▶ _GOAL OF THE EXERCISE_:
Images excluded, return every record exactly as it reads.

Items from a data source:
# # #
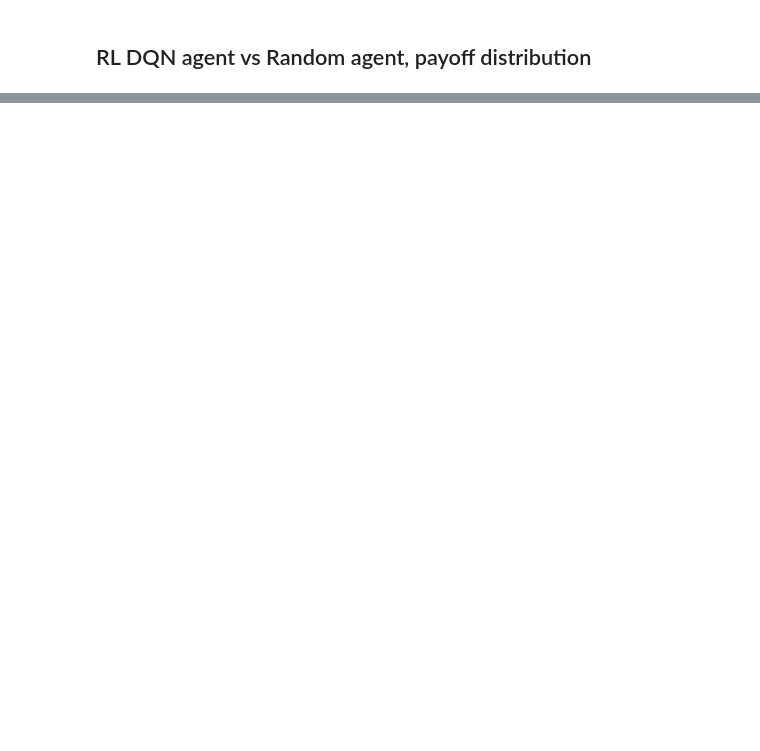
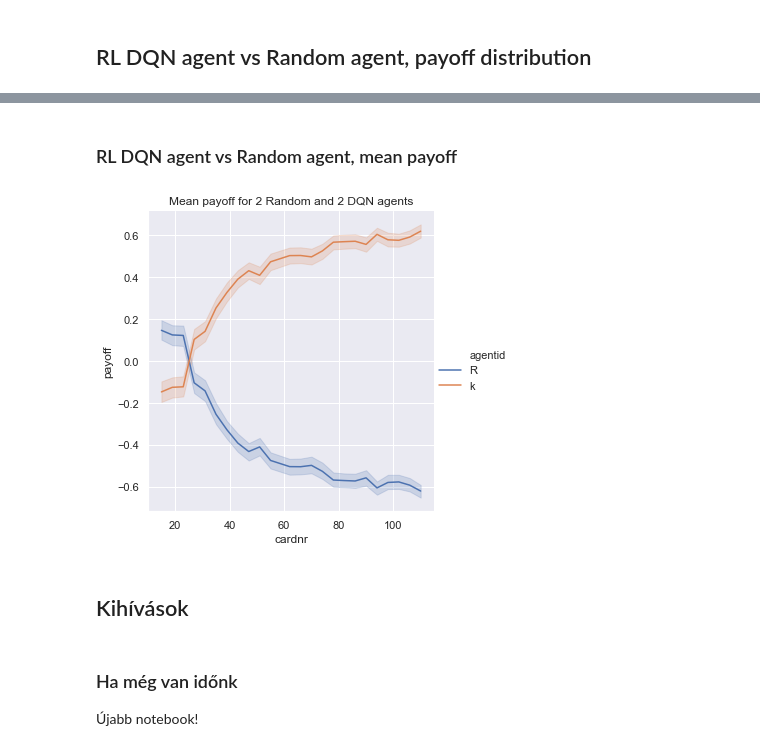
Before and after one commit to cogitoergoread/rlcard3, a Jupyter notebook: jupyter/rl-ai-zaro-varga-jozsef.ipynb, the cells around one changed output, grey strips where cells are left out. Saved outputs shown, nothing was run; the diff lists cells and outputs as text; code cells hidden in the pictures; blank space fills up the shorter version.

```diff
--- a/jupyter/rl-ai-zaro-varga-jozsef.ipynb
+++ b/jupyter/rl-ai-zaro-varga-jozsef.ipynb
@@ -202,0 +230,12 @@ create_plots(df, 'MMRR', "Mean payoff for 2 Random and 2 Min agents", False, "Ag
+# %% [markdown]
+### RL DQN agent vs Random agent, mean payoff
+# %%
+create_plots(df2, 'RRkk', "Mean payoff for 2 Random and 2 DQN agents", False, "Ag2vs2L")
+# %% [output]
+[figure, added]
+# %% [markdown]
+## Kihívások
+# %% [markdown]
+### Ha még van időnk
+
+Újabb notebook!
```
Also changed, not shown: parts of 4 cells of this notebook, 1 other file.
# # #
▶ _SOLUTION TO THIS PROBLEM_:
Before and after one commit to cogitoergoread/rlcard3, a Jupyter notebook: jupyter/rl-ai-zaro-varga-jozsef.ipynb, the cells around one changed output, grey strips where cells are left out. Saved outputs shown, nothing was run; the diff lists cells and outputs as text; code cells hidden in the pictures; blank space fills up the shorter version.

```diff
--- a/jupyter/rl-ai-zaro-varga-jozsef.ipynb
+++ b/jupyter/rl-ai-zaro-varga-jozsef.ipynb
@@ -202,0 +230,12 @@ create_plots(df, 'MMRR', "Mean payoff for 2 Random and 2 Min agents", False, "Ag
+# %% [markdown]
+### RL DQN agent vs Random agent, mean payoff
+# %%
+create_plots(df2, 'RRkk', "Mean payoff for 2 Random and 2 DQN agents", False, "Ag2vs2L")
+# %% [output]
+[figure, added]
+# %% [markdown]
+## Kihívások
+# %% [markdown]
+### Ha még van időnk
+
+Újabb notebook!
```
Also changed, not shown: parts of 4 cells of this notebook, 1 other file.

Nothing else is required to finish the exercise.